§ **About this task**
The lines you return must be all those in the data that hold the string "parts".

(Difference listings)
*****

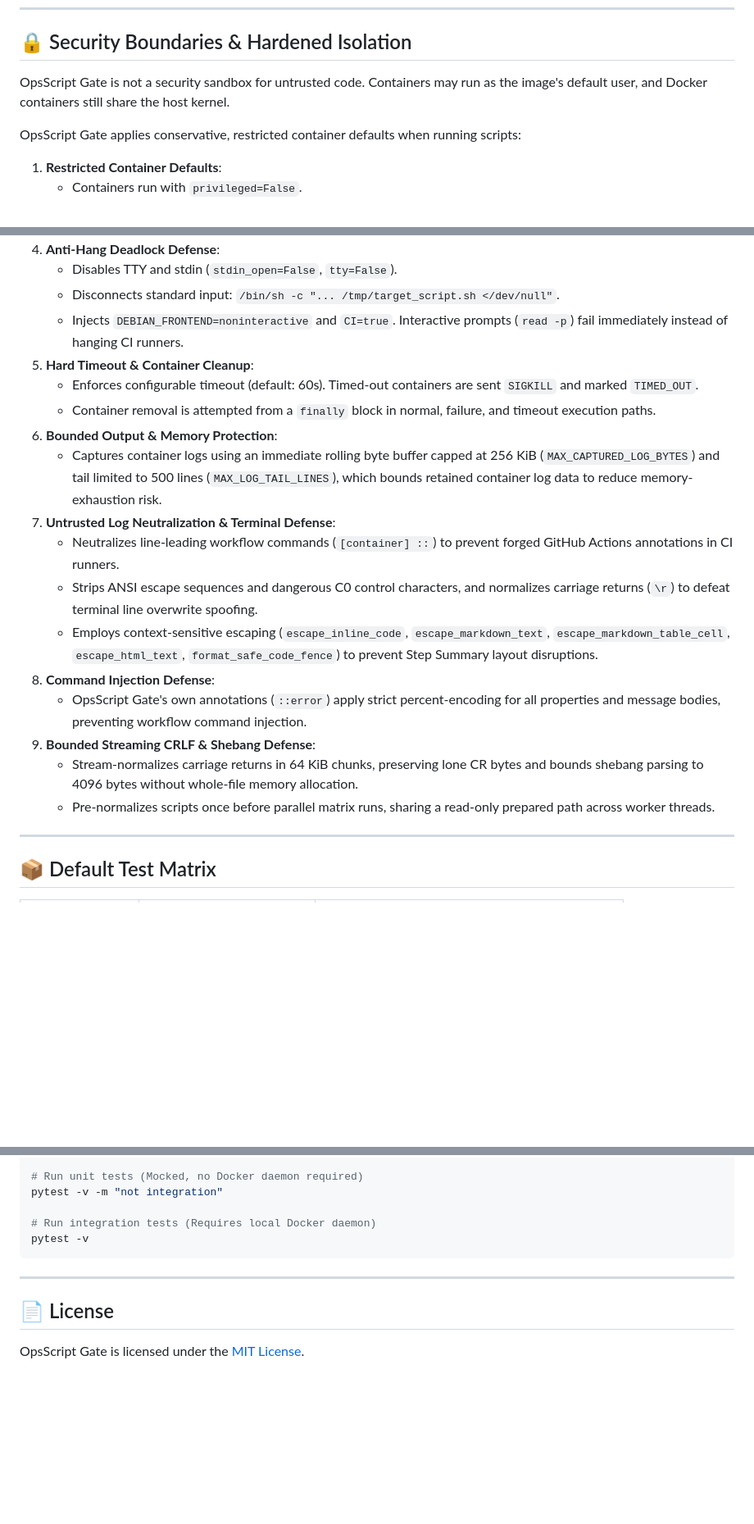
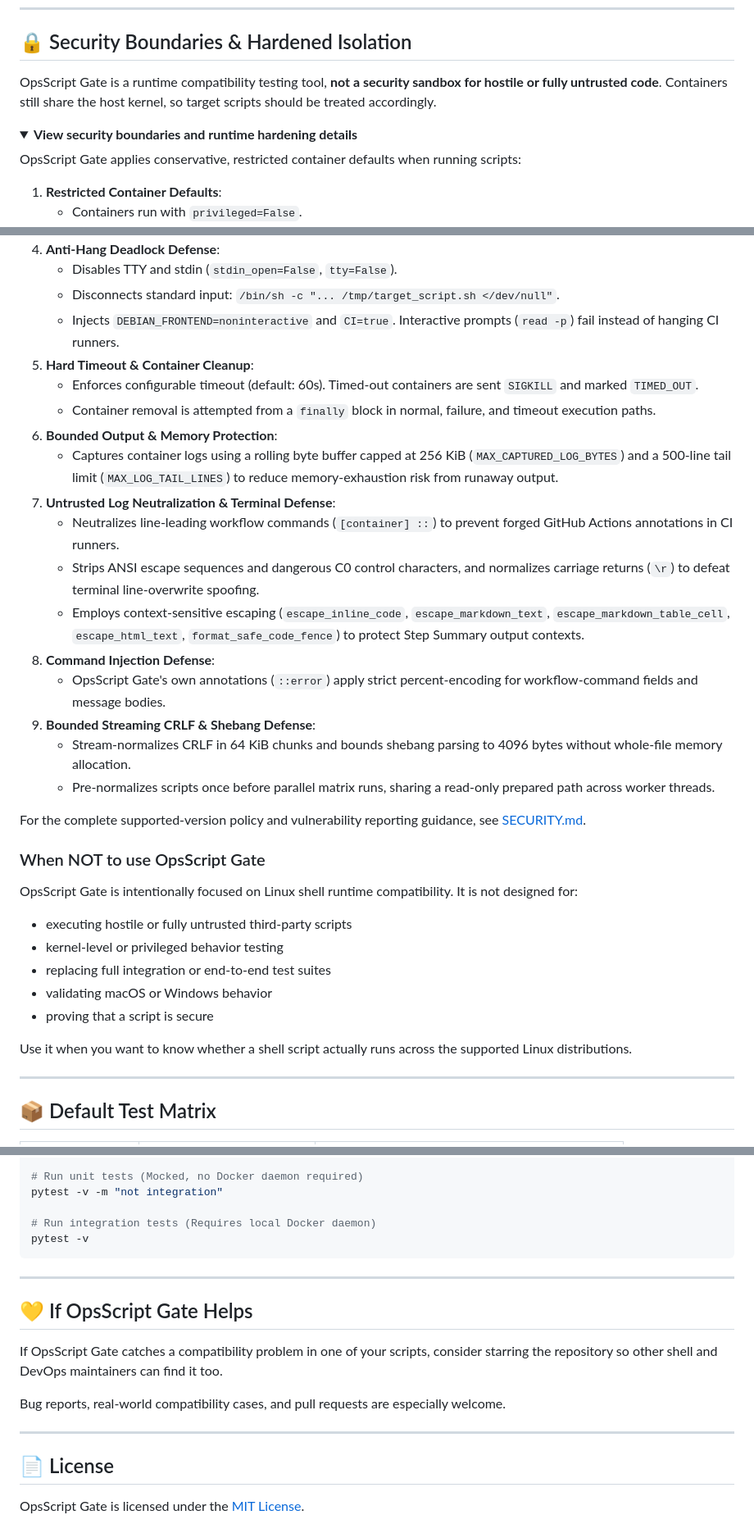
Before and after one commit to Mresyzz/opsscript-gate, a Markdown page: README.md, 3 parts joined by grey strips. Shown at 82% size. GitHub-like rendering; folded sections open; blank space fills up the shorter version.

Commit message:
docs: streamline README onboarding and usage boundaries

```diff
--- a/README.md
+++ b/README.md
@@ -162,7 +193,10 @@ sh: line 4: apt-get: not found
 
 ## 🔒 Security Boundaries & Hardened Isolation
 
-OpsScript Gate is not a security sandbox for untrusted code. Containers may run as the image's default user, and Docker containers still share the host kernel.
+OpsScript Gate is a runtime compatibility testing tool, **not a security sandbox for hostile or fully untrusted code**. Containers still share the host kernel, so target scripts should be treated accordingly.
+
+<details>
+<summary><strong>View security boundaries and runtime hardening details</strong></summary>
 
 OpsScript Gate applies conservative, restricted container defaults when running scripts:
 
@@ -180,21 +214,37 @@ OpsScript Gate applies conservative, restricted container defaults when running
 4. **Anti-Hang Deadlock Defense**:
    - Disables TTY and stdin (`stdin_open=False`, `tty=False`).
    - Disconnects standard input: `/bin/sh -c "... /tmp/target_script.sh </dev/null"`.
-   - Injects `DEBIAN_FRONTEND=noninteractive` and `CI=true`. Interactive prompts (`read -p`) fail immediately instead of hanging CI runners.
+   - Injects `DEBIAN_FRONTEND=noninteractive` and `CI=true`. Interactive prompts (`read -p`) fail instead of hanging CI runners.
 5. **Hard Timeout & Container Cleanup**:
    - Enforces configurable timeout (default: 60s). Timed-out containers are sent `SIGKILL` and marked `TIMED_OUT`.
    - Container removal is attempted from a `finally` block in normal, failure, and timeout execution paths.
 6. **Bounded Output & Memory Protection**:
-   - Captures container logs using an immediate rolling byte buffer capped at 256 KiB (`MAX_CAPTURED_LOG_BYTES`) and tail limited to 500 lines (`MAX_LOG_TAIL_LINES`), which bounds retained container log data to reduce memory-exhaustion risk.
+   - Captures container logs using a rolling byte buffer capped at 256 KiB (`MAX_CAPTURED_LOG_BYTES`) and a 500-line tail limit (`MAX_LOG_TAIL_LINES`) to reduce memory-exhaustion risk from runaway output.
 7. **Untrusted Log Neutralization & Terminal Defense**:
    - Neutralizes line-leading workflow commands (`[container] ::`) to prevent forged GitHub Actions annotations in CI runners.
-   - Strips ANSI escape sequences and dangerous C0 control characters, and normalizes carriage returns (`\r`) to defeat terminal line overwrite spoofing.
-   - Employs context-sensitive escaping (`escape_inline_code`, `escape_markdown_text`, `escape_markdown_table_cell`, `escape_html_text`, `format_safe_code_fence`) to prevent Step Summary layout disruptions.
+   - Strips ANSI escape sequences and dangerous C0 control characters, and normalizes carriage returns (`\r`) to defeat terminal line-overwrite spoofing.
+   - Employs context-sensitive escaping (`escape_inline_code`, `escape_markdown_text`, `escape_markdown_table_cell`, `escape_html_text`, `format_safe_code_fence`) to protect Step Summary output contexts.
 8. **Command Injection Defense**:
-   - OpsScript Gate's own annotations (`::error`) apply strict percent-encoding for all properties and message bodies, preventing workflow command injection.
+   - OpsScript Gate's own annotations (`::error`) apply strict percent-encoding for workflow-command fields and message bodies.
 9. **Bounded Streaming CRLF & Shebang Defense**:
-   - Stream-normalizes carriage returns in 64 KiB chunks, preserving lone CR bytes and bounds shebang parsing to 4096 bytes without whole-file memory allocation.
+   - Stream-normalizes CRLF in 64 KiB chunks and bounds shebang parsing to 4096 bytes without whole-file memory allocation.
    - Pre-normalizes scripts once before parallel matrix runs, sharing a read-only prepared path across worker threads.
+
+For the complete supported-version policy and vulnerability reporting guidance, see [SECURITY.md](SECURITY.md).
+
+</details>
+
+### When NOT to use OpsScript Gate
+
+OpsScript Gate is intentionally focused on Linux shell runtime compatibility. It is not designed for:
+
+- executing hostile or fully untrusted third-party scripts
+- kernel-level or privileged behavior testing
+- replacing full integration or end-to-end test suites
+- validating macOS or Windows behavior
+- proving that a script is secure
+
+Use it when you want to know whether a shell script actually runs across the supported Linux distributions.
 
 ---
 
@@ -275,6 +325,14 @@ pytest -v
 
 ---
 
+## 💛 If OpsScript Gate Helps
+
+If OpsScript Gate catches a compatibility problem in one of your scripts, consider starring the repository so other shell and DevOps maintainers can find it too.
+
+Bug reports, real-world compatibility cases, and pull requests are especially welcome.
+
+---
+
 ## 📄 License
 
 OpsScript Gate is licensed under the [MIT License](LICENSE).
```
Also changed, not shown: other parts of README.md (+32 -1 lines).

*****

§ **Answer box**
Before and after one commit to Mresyzz/opsscript-gate, a Markdown page: README.md, 3 parts joined by grey strips. Shown at 82% size. GitHub-like rendering; folded sections open; blank space fills up the shorter version.
Also changed, not shown: other parts of README.md (+32 -1 lines).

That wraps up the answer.